Katie Blackley
90.5 WESA
Local contractors say they tried to contact Amazon about working on the site, but phone calls were not returned.

Labor leaders are blasting the e-commerce giant Amazon, accusing it of not hiring local workers to build a $30 million “fulfillment center” in Findlay Township – allegations the company denies.

“It is appalling to find out that Amazon is rejecting our workers and bringing in multiple out-of-state contractors to build its new facility in Findlay,” read a Thursday-afternoon statement from Allegheny-Fayette Central Labor Council President Darrin Kelly. “Amazon undercut us from the beginning. …. You don’t make a big announcement promising a bunch of new jobs in Pennsylvania, then show up with cheaper labor from out of state. We urge all our elected officials to stand with us and prevent Amazon from exploiting our region for its own profits."

In an interview with WESA, Kelly said, “We have heard from numerous contractors who have said, ‘We have called, we have tried, they have not returned our phone calls.’ ... All you got to do is go out to the site in Findlay and look at the license plates. That’s the first tell-tale sign of what they’re doing here.”

Kelly said it was “extremely unheard of for a company the size of Amazon to bring in an out-of-state developer with out-of-state contractors. …. Is this the type of relationship that we’re going to have? It’s going to be very uncomfortable.”

Amazon denied that the company had excluded local workers.

Amazon is proud to support the creation of job opportunities for area residents before our new fulfillment center in Findlay Township even opens," spokeswoman Rachel Lighty said in a statement. "Amazon, local Pittsburgh company and property owner Chapman Properties, and the project developer, Hillwood Properties, are currently working with various local construction crews from Pittsburgh and across Western Pennsylvania, as well as across the state.  Both union and non-union, local subcontractors were given an opportunity to bid and currently the developer .... has eight local subcontractors from PA and Ohio under contract. This includes both union and non-union local workers. Awarding of the work is an on-going process and is expected to continue for several more months. ” 

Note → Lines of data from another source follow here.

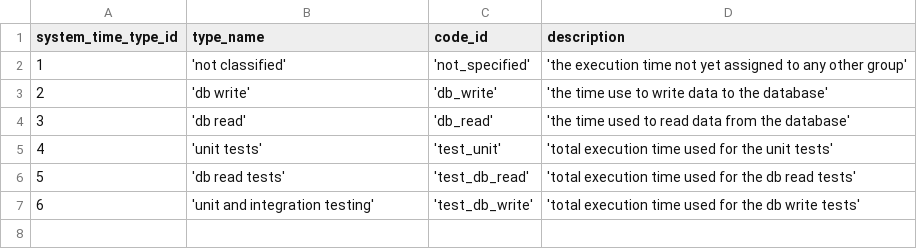
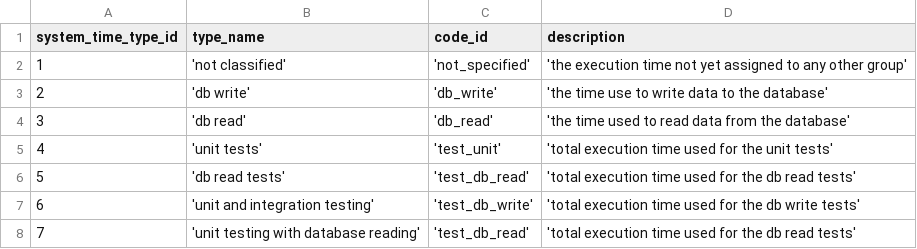
Before and after one commit to zukunft/zukunft.com, a CSV file: src/main/resources/db_code_links/system_time_types.csv, drawn as a sheet; the diff names each change by its address in the sheet, - before the commit and + after, or states it on an @@ line.

```diff
--- a/src/main/resources/db_code_links/system_time_types.csv
+++ b/src/main/resources/db_code_links/system_time_types.csv
+row 8: 7 | 'unit testing with database reading' | 'test_db_read' | 'total execution time used for the db read tests'
```
Also changed, not shown: 12 other files.
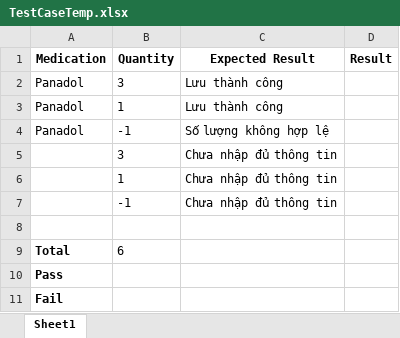
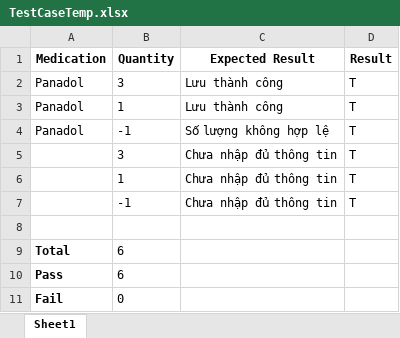
Before and after one commit to VuBinhVL/SE113_PrivateClinic_Test, an Excel workbook: AutomationTest/TestCase/ThemSoLuongThuocCu/TestCaseTemp.xlsx, sheet Sheet1, drawn as a sheet; values as stored, in another font and other column widths than the file's, no borders; the diff names each change by its address in the sheet, - before the commit and + after, or states it on an @@ line.

Commit message:
Xong automation Thêm thuốc cho Bệnh nhân

```diff
--- a/AutomationTest/TestCase/ThemSoLuongThuocCu/TestCaseTemp.xlsx (sheet Sheet1)
+++ b/AutomationTest/TestCase/ThemSoLuongThuocCu/TestCaseTemp.xlsx (sheet Sheet1)
-D2:D7 (Result): (empty)
+D2:D7 (Result): T
-B10 (Quantity): (empty)
+B10 (Quantity): 6
-B11 (Quantity): (empty)
+B11 (Quantity): 0
```
Also changed, not shown: 8 other files.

An executive with Chapman said Friday that while the firm managed the business park in which the center would be located, it had no role in selecting contractors for construction of the facility itself. But after initially declining to speak Thursday, Texas-based Hillwood said it was not shunning local workers. 

“I’m absolutely convinced that we acted in good faith,” said Gary Frederick, a Hillwood executive who represents the firm in the Northeastern United States. 

Frederick confirmed that the project was slated to use eight area subcontractors, with more contracts still up for grabs. “We like to use [local firms] where we can” in part because of price advantages: “Because they don’t have to travel.”

Still, he said, “This is a million-square-foot building, and there aren’t many of those in Pittsburgh.” And “we have to make sure [bidders] have the equipment and manpower to work on schedule. We’re betting millions of dollars on these projects.”

He said he had never encountered such controversy before – though the firm has built fulfillment centers elsewhere and isn’t doing anything differently this time around. “This is our first job in western Pennsylvania, and maybe things are different here,” he said. And in any case, “Amazon is a big target."

Kelly called it "a laughable lie" to suggest that there weren't local contractors capable of working on the project. "We do projects this size and double it, all throughout the year." Kelly said that he was prepared to keep up pressure until  "they recognize this is not how you do business." And he praised the response from elected officials from Gov. Tom Wolf on down, which he said was "like nothing I've ever seen." 

State Auditor General Eugene DePasquale, for one, tweeted that he was "committed to protecting taxpayers' investgment in job creation through this important project." Gov. Tom Wolf also expressed concern, telling WESA that he planned to call developers Monday to say "We appreciate your coming and creating jobs in Pennsylvania and Pittsburgh, but be sensitive to the local needs here and hire local.”


The fulfillment center’s construction was warmly received by local officials, who’d been disappointed when the firm chose not to build a second headquarters in Pittsburgh. The fulfillment center was projected to create 800 full-time jobs and received $1.6 million in state tax credits. 

Amie Downs, a spokesperson for Allegheny County Executive Rich Fitzgerald, largely declined comment Thursday, but said the county hoped to work out the concerns with Amazon.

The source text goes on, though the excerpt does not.